Bribiescas named J. Clayton Stephenson/Yale Class of 1954 Professor
Richard G. Bribiescas, a leading expert on human evolutionary biology whose work bridges the disciplines of anthropology and evolutionary biology, was recently appointed the J. Clayton Stephenson/Yale Class of 1954 Professor of Anthropology and Professor of Ecology and Evolutionary Biology, effective immediately.
He is a member of the Faculty of Arts and Sciences in the Department of Anthropology with a secondary appointment in the Department of Ecology and Evolutionary Biology.
A leading scholar whose work has been widely published in top academic journals, Bribiescas has conducted field research among the Ache people of Paraguay as well as populations in Venezuela, Japan, Ecuador, and the United States as well as various species of non-human primates. He is also the author of two books: “Men: Evolutionary and Life History” (Harvard University Press, 2006), a comprehensive examination of the evolutionary biology of human males, was awarded the 2007 Bronze Medal in the category of science by the Independent Book Publishers Association; and “How Men Age: What Evolution Reveals about Male Health and Mortality” (Princeton University Press, 2016), which won the W.W. Howells Prize for best book in biological anthropology from the American Anthropological Association.

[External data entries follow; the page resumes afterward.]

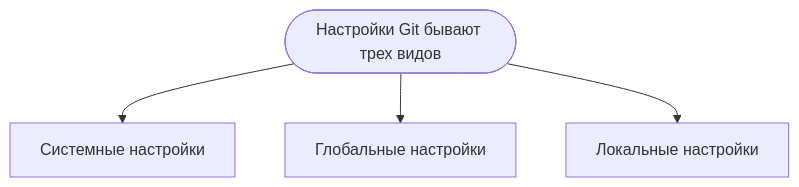
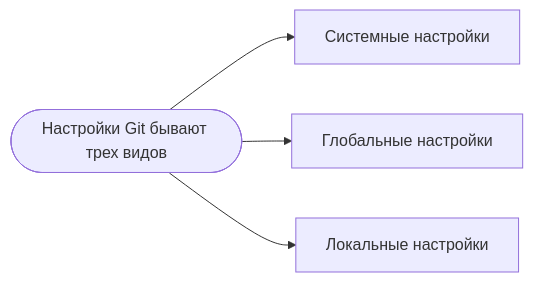
Before and after one commit to DenisMaksakov/Roadmap: the first of 2 diagrams in docs/manuals/git.md, drawn with Mermaid. The commit also changed other lines of this file, not shown here.

````diff
--- a/docs/manuals/git.md
+++ b/docs/manuals/git.md
@@ -37,6 +37,6 @@
 ```mermaid
-graph TD;
+graph LR;
     A([Настройки Git бывают трех видов]) --> B[Системные настройки];
     A --> C[Глобальные настройки];
     A --> D[Локальные настройки];
 ```
````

In 2007, he was awarded the Medal of 600 Years Anniversary of the Restoration of the Krakow Academy by Jagiellonian University, Krakow, Poland, for his research in human reproductive ecology. He is an elected fellow of the Human Biology Association and in 2018 was named an elected fellow of the American Association for the Advancement of Science (AAAS). In 2022, he was elected as a fellow in the American Academy of Arts and Sciences.
A graduate of the University of California, Los Angeles, Bribiescas holds an A.M. and Ph.D. in anthropology from Harvard. He completed a postdoctoral fellowship in the Reproductive Endocrine Unit of Massachusetts General Hospital before joining the Yale faculty as an assistant professor of anthropology in 1998. In 2009 he was promoted to full professor. He previously served as chair of Yale’s Department of Anthropology and as vice provost for faculty development and diversity.